I made it!
Some time ago when I was cleaning up my bedroom I found my cake ideas notebook. The notebook was nothing fancy to brag about. In fact, it was an old copy book that I scribbled my random cake ideas on. One of the pages drew a flower pot cake filled with real roses. I put the book aside for years, kept thinking that something was wrong with this design, but couldn't tell what it was.
Years after my initial idea was born, I finally know why. I feel strongly against putting inedible stuff on or in a cake. Okay, you need to put dowels for a multi level cake, and you can argue that rose pedals are edible. But I am just against the idea of pulling out thorny rose stems out of a cake. Just not perfect enough.
Oh, if you haven't noticed by now, those aren't real roses. :)
These roses are made out of white modeling chocolate. This pot of flowers are 99% edible. The 1% is the lollypop sticks that I used as flower stems.
The flower pot is filled made of white modeling chocolate, dark chocolate sponge, raspberry buttercream and dark chocolate ganache.
The most common medium for cake decorating is gum paste or fondant. But they don't taste great at all! I found a detailed recipe here for white modeling chocolate and I was overjoyed! That's it, that's what I am looking for!
Assembly was a long process, but I enjoyed it. First, cut out rounds of your chocolate sponge and layer with raspberry buttercream. I used 4 layers of sponge to get the height I wanted. Refrigerate until the buttercream is firm.
Next, you want to prepare some dark chocolate ganache and let it cool. Using a hand held or stand mixer, whip until the ganache resembles heavy whipped cream. Cover the chilled cake stack with the ganache and smooth out all sides. Put it back in the fridge until it is set.
Meanwhile, start rolling your modeling chocolate. Roll it until it is 3mm. Use a tiny bit of cornstarch on the board to prevent sticking. Use small circle cookie cutters to cut out petals. You will need 9 discs of 1" (2.5cm) to 1-1/4" (roughly 3cm) to make a full blossom rose, and 4 to 5 discs for rose buds. Use a ball tip sculpting tool and a flower forming foam to slowly thin out the disc to the shape of rose petals. (Tips: Modeling chocolate are sensitive to temperature. If it is too soft to hold its shape, pull it to a marble slab or the fridge to firm it out. If it's too stiff and starts to crack on the edges, warm it up with the palm of your hand.) Form the center of the rose by rolling your first petal into a cone shape, then use 3 and 5 petals for the next layers. Open up the petals as you go along, and use the heat of your palm to warm up the edges to make it as life like as possible.
For green leaves, I used green tea powder to tint the modeling chocolate. Form different sizes of leaves using similar method to the rose petals and keep it in the fridge.
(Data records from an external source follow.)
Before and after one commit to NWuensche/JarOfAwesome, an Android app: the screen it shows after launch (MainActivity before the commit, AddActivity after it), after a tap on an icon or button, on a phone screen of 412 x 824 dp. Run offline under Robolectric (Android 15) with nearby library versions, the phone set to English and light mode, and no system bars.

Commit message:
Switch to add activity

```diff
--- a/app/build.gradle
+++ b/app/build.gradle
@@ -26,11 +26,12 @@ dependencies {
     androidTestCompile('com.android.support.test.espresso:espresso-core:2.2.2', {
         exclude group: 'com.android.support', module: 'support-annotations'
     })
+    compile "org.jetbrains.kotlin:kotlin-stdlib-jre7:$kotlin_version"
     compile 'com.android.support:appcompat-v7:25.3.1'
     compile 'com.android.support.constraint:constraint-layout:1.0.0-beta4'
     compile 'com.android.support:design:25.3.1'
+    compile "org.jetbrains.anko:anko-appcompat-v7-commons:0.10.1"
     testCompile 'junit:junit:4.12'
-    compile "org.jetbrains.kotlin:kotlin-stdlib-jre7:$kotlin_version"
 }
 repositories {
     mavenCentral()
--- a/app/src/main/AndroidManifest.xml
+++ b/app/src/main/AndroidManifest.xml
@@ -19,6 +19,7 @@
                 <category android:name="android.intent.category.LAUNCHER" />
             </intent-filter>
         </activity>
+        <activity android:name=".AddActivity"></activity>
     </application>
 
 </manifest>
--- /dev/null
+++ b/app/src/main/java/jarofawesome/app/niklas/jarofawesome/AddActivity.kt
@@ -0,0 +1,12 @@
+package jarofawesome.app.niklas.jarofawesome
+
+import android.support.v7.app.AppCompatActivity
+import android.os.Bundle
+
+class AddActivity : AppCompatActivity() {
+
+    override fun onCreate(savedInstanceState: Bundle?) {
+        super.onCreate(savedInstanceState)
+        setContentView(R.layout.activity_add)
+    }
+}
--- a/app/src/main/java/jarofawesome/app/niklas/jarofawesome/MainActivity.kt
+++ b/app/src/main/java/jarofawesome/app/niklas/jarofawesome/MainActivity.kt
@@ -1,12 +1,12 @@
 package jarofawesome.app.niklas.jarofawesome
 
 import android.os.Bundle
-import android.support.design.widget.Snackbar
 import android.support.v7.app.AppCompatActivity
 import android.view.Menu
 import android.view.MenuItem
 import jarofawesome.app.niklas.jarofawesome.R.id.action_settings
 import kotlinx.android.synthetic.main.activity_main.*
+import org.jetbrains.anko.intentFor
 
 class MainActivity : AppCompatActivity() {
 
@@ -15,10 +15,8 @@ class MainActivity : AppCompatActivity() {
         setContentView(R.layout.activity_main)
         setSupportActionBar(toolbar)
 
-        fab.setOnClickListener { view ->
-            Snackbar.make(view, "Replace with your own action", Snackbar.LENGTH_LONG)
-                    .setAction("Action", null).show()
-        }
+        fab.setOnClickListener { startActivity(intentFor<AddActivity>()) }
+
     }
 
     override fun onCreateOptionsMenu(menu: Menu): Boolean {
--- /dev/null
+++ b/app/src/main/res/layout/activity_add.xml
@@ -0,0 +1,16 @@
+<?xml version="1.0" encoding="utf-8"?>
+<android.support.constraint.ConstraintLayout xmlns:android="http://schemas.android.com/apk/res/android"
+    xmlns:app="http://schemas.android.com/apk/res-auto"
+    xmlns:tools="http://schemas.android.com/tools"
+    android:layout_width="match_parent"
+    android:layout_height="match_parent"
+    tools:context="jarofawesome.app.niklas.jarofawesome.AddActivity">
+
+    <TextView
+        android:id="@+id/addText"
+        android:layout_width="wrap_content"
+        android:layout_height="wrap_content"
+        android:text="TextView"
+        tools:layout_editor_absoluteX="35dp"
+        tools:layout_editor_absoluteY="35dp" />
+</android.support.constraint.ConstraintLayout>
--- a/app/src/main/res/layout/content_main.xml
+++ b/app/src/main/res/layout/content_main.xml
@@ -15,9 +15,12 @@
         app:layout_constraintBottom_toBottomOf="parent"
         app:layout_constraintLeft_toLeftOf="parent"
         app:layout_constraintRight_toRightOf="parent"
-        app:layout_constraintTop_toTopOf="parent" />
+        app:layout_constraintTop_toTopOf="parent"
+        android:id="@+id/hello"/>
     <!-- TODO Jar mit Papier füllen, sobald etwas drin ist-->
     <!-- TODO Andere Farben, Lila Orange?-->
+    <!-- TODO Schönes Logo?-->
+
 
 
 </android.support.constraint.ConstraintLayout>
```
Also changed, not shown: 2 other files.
When you complete the roses, slightly cool them and stick it on a lollipop stick. Put them all in the fridge or leave overnight to set.
When the cake is completely cooled, roll out the modeling chocolate to a rectangle. Measure the height and circumference of your cake and cut a the chocolate to size. Take out your cake from the fridge and wrap it around the cake sides. It should be the same or slightly higher than the ganache. (You don't want the ganache "soil" to come out of the pot right?) Wrap it tightly around the cake and decorate the pot as you wish. I put a pink bow around the top as flower pots usually have a heavier lip. Put the cake back in the fridge until your roses are ready.
Using green craft tape, wrap the parts of lollipop sticks that is going to expose. Trim off excess sticks to get some height variations. Arrange the roses and leaves on the flower pot and you are done!
These chocolate roses actually taste pretty good. Maybe next time I am going to tint my rose petals with freeze dried strawberry powder for some added flavour and colour.
Happy Valentine's day everyone! Have a sweet one!